Episode 103: Cookbook Writing: Let’s Dispel Some Myths
Episode 103: Cookbook Writing: Let’s Dispel Some Myths

Writing a cookbook should not be a mysterious process. Also, writing a cookbook is not a project available only to celebrities and TV stars. If you have a passion for baking, nutrition, special diets, or cooking, and you have an audience who needs something you know about, then you can write a cookbook. Based on my experience with both my own and other author’s cookbook projects I’d like to dispel a few myths about writing a cookbook.

Myth #1

I need to have a successful food blog before I write a cookbook.

While a food blog might help with the promotion of a cookbook or it may provide the way that you connect with your audience, you do not have to have one prior to writing a cookbook. I have written two cookbooks, and am under contract for two more books, and I don’t have a food blog. I tried to start a food blog once, but it did not take long before I realized that I didn’t enjoy food photography. Also, I am interested more in cooking and building my business than I am in taking the time to learn how to photograph food. There are other cookbook authors who do not have a food blog. However, even if you don’t have a food blog, what you do need is a platform. This is how you connect with your audience and how your audience connects with you. If you are a consultant, speaker, cooking or baking teacher, food or nutrition writer, you have a connection with an audience even without a food blog. Agents and publishers like robust platforms, but this is not always specifically a food blog.

Myth #2

I cannot write a book because someone has already written about my topic.

Let’s put this myth to rest. Take a trip to a local bookstore or the Food, Cooking, and Wine section of cookbooks on Amazon.com and look at how many Italian cookbooks or cookie books or Paleo diet books are published and in print. Even if your topic has been written about before, there is room for you and your unique spin on the subject. That is the difference between your book and everyone else’s book – YOU! -and your unique approach to the topic. Insert yourself in any topic you write about and provide for your audience what they want and need in a way only you can. No one has written that book before.

Myth #3

I must have my cookbook published by a major publisher.

There are several routes to the publication of a cookbook. Large publishers look for authors with extensive, robust platforms. If you have that, then a larger publisher with nationwide distribution may be for you. However, I’d argue that small, regional publishers are worthy of your cookbook proposal as well.
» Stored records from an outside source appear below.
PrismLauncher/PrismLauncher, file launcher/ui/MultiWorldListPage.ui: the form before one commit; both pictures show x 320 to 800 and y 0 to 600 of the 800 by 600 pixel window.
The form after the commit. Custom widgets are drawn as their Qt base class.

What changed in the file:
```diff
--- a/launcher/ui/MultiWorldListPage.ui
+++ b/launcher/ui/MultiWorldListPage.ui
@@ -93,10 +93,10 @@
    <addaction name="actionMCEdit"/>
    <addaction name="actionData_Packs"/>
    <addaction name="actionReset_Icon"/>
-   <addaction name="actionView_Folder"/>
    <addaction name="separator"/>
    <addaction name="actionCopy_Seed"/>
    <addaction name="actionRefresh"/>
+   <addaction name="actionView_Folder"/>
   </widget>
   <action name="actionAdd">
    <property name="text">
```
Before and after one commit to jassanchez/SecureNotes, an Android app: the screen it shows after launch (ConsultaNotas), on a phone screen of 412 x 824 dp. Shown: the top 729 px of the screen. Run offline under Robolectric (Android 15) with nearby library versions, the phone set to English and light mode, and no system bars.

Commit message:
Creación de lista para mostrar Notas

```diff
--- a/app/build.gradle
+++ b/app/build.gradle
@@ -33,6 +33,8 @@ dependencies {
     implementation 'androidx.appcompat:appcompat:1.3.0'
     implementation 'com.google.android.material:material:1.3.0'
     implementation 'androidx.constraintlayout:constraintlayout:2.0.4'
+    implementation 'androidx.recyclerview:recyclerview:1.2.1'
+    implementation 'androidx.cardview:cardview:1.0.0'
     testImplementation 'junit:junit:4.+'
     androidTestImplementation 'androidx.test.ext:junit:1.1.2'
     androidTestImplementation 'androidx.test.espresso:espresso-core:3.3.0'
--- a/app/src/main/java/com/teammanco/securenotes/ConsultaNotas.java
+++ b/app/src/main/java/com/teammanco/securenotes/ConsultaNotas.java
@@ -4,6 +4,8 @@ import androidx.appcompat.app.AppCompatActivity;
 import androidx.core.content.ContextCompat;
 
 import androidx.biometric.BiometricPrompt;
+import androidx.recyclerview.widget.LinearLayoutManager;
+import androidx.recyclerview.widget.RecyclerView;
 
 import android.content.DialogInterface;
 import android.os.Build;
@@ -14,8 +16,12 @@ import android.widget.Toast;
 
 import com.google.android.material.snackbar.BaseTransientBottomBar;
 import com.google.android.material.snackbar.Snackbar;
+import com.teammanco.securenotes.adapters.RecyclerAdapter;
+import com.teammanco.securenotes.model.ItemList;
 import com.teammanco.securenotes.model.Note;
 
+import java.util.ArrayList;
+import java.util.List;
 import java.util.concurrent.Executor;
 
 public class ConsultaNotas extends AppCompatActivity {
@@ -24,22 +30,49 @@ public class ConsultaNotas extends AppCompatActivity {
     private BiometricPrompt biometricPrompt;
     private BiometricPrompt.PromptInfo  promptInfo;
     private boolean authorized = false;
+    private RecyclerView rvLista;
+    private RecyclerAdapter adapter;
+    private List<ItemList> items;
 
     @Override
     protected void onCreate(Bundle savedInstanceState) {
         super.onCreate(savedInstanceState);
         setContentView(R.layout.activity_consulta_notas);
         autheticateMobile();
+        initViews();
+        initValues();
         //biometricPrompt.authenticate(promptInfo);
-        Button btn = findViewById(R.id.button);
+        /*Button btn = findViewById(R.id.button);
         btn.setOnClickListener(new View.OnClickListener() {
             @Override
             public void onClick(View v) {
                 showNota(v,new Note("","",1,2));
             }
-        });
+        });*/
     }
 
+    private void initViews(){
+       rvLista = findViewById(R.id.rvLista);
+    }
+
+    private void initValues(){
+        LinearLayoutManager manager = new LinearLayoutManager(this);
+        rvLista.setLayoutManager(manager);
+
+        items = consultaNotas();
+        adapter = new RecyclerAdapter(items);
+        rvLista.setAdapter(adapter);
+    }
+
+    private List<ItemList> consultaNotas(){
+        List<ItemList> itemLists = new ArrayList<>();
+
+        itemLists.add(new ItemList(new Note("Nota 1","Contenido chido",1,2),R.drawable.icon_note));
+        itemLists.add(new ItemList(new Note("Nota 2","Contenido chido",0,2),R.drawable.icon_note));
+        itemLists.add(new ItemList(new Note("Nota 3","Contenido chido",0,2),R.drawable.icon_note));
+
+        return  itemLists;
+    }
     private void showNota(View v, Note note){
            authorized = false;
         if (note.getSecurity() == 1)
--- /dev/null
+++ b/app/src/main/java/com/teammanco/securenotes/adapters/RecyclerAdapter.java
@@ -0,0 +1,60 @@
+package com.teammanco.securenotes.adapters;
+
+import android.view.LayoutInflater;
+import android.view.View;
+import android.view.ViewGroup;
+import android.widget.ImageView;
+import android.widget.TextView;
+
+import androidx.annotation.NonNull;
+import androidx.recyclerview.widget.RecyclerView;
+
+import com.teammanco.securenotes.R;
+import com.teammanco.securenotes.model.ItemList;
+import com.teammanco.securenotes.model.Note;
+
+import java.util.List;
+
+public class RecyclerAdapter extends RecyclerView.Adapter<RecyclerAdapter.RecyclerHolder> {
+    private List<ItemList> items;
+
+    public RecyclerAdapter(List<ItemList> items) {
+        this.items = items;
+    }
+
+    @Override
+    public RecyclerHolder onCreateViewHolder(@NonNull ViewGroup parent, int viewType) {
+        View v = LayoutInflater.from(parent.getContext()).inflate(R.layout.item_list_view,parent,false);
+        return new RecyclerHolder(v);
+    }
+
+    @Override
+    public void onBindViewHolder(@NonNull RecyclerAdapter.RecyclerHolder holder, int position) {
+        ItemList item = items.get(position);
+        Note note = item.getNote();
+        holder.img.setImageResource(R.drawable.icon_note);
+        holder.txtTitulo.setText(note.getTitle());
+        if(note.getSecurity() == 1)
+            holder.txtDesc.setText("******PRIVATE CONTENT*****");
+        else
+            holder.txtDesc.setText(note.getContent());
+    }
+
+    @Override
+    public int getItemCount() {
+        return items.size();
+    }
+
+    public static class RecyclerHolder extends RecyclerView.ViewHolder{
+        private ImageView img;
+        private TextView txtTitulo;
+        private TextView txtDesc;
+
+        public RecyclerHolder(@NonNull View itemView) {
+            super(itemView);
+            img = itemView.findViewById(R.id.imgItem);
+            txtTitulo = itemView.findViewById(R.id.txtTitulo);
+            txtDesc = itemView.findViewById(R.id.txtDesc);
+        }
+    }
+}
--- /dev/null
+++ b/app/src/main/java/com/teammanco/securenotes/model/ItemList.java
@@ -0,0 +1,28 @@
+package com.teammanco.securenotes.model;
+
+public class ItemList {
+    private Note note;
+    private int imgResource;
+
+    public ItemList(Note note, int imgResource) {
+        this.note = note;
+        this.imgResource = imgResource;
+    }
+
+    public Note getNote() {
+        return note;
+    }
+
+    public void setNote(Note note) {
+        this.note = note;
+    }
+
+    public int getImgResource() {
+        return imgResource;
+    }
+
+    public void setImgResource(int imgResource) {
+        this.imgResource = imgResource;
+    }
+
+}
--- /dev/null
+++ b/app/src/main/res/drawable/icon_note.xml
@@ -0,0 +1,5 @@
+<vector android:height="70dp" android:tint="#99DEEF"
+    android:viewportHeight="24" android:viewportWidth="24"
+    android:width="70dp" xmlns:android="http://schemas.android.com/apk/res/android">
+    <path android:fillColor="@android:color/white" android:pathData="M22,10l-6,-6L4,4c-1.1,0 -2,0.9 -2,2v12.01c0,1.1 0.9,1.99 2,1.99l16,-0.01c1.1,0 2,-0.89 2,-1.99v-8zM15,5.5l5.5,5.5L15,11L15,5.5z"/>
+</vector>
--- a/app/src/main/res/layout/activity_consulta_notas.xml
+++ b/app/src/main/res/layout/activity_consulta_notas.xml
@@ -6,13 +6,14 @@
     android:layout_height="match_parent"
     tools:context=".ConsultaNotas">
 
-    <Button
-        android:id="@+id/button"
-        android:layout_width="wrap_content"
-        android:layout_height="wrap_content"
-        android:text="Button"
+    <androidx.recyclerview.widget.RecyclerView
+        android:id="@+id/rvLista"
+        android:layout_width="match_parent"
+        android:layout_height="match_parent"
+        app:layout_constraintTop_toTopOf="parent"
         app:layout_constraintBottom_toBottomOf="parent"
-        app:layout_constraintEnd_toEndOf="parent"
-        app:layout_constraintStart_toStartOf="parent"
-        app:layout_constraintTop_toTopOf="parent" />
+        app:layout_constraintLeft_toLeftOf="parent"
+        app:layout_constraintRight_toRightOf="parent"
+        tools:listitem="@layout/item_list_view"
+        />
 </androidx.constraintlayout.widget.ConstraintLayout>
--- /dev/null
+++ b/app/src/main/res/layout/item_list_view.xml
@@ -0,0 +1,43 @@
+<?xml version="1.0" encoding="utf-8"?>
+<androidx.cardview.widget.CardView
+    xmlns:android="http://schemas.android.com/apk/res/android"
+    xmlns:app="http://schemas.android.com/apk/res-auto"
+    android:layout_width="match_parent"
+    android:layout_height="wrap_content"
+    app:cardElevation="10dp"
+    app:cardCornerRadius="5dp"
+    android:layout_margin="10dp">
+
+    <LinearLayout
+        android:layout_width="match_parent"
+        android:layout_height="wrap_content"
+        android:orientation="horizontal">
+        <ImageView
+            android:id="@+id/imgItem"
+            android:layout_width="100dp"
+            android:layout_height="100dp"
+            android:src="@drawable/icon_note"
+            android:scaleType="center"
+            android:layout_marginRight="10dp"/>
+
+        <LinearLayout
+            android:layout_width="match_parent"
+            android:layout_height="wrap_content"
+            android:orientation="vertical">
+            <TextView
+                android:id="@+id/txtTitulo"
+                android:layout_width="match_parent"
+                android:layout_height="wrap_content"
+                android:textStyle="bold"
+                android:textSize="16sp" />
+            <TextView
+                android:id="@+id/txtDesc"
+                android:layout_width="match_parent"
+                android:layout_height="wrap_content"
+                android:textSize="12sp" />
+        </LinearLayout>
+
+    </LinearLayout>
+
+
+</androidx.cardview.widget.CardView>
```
Smaller publishers create beautiful cookbooks generally on more regionally focused topics that are popular such as micro-cuisines as evidenced by the rise in interest in books about Appalachian cuisine and